The previous article in this series showed how to use the popular version control system Git with OPSIN. For the unfamiliar, OPSIN is the open source IUPAC nomenclature parser. First reviewed here in 2006, OPSIN has continued to evolve and now parses a remarkable range of nomenclature including fused hetereocycles.
But having raw source code is not the same as being able to do something useful with it. For example, both a build system and some form of dependency management are essential. This article will show an easy way to begin working with the OPSIN source code using free tools.

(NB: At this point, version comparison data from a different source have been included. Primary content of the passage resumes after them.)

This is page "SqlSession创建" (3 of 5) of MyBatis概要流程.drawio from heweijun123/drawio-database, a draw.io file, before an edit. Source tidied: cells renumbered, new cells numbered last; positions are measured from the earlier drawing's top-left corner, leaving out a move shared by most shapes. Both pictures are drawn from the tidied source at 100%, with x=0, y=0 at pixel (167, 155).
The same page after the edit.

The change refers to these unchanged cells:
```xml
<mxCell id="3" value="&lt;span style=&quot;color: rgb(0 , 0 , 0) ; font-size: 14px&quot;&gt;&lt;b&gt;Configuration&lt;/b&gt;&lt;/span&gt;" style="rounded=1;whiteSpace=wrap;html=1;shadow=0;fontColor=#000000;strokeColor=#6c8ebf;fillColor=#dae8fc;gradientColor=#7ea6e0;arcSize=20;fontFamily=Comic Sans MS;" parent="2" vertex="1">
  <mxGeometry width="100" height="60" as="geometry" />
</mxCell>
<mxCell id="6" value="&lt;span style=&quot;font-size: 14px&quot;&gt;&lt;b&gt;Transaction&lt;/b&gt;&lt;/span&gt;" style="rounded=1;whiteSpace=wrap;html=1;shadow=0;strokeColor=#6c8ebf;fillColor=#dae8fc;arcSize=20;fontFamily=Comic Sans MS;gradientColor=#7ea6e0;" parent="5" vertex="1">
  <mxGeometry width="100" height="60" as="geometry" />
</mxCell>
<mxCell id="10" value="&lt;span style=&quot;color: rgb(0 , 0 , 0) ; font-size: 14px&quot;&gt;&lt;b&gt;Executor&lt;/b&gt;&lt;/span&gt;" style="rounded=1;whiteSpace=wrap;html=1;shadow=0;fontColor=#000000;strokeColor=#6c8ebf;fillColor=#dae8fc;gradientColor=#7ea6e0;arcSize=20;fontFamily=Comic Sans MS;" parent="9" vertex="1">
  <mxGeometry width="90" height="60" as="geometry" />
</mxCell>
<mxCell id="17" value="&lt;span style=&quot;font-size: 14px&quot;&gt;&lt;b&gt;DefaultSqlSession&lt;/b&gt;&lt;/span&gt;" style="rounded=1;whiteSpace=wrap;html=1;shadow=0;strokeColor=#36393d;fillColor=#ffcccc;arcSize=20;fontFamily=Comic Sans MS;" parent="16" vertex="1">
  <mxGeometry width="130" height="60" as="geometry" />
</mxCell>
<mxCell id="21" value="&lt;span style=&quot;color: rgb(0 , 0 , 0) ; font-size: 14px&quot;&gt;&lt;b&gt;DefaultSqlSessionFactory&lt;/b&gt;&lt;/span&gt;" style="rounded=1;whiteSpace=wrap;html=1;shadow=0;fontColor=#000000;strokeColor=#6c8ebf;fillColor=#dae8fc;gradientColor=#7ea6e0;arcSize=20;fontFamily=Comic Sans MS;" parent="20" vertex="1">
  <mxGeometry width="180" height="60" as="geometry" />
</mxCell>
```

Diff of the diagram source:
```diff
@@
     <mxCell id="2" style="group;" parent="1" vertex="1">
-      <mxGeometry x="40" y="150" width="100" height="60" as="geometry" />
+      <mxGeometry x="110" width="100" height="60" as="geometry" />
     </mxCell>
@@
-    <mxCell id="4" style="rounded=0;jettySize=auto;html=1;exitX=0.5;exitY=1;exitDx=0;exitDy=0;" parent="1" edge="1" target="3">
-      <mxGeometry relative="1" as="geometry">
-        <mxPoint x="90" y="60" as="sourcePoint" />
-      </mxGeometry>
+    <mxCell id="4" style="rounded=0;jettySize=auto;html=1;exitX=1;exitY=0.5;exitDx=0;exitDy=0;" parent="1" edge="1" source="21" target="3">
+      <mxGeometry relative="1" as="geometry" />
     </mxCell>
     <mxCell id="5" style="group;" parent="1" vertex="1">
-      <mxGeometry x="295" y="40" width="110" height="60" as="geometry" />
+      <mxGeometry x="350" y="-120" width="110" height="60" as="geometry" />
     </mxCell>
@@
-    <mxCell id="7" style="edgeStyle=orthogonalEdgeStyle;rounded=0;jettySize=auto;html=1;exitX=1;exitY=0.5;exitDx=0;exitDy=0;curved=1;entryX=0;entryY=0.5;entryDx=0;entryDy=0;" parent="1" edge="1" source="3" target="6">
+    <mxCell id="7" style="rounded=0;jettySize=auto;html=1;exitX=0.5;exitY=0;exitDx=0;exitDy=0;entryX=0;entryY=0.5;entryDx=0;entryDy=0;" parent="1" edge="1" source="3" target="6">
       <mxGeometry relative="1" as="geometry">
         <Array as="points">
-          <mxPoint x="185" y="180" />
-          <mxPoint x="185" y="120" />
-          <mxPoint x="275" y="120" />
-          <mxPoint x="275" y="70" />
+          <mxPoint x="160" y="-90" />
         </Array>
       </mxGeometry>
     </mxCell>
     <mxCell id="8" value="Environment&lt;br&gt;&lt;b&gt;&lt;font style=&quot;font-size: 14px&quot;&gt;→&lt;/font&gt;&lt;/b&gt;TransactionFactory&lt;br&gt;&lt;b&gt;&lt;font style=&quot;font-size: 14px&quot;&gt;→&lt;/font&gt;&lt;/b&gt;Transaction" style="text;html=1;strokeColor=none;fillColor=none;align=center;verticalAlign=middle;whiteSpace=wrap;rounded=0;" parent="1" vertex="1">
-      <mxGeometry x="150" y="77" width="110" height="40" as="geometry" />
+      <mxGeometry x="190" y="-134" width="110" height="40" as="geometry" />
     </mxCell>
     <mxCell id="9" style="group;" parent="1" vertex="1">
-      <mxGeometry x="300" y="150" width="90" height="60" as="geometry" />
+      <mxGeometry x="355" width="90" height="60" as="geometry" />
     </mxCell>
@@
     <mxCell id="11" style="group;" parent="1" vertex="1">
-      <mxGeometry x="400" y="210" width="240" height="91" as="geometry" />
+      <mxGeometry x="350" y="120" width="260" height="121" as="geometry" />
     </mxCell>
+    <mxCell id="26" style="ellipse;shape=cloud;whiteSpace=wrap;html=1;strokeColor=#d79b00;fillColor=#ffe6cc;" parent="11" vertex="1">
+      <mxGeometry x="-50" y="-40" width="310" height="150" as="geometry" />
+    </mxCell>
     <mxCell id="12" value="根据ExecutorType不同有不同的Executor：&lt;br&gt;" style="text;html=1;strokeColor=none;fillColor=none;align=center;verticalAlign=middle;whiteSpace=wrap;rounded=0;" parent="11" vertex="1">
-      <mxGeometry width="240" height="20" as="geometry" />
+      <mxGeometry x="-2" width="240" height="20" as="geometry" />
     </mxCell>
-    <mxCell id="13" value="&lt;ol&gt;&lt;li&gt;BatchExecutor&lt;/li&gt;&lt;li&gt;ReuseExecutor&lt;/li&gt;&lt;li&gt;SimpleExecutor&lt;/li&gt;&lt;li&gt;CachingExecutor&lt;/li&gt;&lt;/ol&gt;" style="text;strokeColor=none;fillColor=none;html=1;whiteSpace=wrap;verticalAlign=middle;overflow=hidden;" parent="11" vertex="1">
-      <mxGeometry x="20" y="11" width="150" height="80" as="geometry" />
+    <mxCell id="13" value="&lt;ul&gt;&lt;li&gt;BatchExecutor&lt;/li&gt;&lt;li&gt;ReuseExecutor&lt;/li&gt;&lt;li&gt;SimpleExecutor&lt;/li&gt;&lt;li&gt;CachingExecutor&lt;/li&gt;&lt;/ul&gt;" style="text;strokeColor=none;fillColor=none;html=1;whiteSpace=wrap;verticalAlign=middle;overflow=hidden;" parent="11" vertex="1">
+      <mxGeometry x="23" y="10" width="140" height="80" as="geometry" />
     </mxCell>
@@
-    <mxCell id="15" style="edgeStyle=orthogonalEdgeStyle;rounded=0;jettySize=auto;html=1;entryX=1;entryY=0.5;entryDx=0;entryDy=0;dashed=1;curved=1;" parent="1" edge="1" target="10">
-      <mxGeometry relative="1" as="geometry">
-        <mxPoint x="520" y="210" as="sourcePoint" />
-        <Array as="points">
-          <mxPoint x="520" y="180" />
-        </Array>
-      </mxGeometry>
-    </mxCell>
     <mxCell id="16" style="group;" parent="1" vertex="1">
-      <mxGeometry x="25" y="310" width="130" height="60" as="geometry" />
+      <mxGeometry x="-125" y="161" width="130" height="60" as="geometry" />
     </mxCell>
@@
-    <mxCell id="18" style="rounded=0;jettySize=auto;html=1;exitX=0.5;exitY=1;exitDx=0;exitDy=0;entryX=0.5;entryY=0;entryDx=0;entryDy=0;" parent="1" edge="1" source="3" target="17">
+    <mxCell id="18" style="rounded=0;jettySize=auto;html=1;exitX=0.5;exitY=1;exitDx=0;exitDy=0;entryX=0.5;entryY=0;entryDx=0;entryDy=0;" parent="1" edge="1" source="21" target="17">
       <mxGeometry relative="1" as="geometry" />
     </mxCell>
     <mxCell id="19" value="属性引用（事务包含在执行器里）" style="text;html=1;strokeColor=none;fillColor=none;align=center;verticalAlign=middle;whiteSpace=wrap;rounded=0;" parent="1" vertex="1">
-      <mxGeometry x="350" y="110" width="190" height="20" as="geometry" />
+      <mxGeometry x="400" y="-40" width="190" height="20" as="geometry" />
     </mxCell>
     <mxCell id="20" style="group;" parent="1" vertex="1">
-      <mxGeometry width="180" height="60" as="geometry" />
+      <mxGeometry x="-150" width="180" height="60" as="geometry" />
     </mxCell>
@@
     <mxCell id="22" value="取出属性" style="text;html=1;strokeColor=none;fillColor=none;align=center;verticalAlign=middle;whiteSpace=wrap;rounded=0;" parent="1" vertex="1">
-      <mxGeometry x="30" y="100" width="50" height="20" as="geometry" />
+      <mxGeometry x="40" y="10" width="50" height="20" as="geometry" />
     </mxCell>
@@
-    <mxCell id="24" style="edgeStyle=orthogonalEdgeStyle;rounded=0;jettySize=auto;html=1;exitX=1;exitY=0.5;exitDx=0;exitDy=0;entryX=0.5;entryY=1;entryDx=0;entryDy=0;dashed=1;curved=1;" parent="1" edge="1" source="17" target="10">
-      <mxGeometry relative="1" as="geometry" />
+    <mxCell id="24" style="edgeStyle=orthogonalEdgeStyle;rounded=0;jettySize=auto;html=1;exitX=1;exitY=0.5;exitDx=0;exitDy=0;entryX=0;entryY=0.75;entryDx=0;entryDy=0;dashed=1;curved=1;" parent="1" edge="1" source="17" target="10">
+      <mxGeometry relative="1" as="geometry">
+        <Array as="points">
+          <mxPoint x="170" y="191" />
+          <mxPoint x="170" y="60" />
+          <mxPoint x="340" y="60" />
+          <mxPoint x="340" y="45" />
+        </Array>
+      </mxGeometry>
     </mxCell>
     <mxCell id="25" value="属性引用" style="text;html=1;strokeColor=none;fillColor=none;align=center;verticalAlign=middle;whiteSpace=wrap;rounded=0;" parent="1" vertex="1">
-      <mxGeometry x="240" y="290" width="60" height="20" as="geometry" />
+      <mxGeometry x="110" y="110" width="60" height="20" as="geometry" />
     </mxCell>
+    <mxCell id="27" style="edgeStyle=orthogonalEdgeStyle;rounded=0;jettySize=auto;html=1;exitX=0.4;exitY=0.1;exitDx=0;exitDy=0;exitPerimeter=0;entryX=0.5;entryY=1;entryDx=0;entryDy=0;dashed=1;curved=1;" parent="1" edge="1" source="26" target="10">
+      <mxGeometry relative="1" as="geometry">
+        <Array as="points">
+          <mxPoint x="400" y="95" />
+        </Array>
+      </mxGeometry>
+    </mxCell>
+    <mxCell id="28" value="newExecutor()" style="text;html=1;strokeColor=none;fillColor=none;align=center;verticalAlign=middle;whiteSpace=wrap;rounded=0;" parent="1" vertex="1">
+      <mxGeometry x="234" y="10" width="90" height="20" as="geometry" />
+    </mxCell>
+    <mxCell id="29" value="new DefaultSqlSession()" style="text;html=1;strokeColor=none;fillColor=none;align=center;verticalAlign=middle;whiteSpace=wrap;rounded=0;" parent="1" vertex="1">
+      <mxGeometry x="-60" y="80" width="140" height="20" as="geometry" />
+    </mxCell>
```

OPSIN uses Maven to manage project builds and dependencies. My experience with Java dates all the way back to the time when your shell was the build system. Ant soon followed and most developers standardized on it, including me. I've had very little experience with Maven and was especially discouraged by the apparent complexity of the system compared to Ant.
In fact, my first thought when seeing that OPSIN used Maven was to write an Ant build file. I'm glad I didn't.
Netbeans and Maven = Nice
It turns out that Netbeans has quite good support for working with Maven projects. There's no need to actually import the project files - the root folder can simply be opened.
Start by cloning the OPSIN git repository:
git clone git://github.com/metamolecular/opsin.git
Or, if you prefer Mercurial:
hg clone https://bitbucket.org/dan2097/opsin
To begin using and modifying the OPSIN source, open the project folder with Netbeans (File -> Open Project, then select the 'opsin' directory). You'll end up with a project folder:
OPSIN is composed of two modules, OPSIN Core and OPSIN_InChI_Support. To begin browsing the OPSIN Core source, open the 'Modules' folder, and then double-click on 'OPSIN Core'. You'll then have a new project called 'OPSIN core':
Trust, But Verify
You can run the OPSIN JUnit test suite by right-clicking on the OPSIN Core project and selecting Test. All tests should pass. As of this writing, the number of tests is 295.
Still on my list of things to figure out are how to generate a runnable jarfile using Netbeans. It may be that this is only possible through the command line.
All of the prerequisites for forking OPSIN and contributing changes back to the main project are now in place: a distributed version control system (Git or Mercurial); a build and dependency management system (Maven); and a test suite (JUnit). What remains is to decide exactly what to do. Future articles will discuss some specific directions.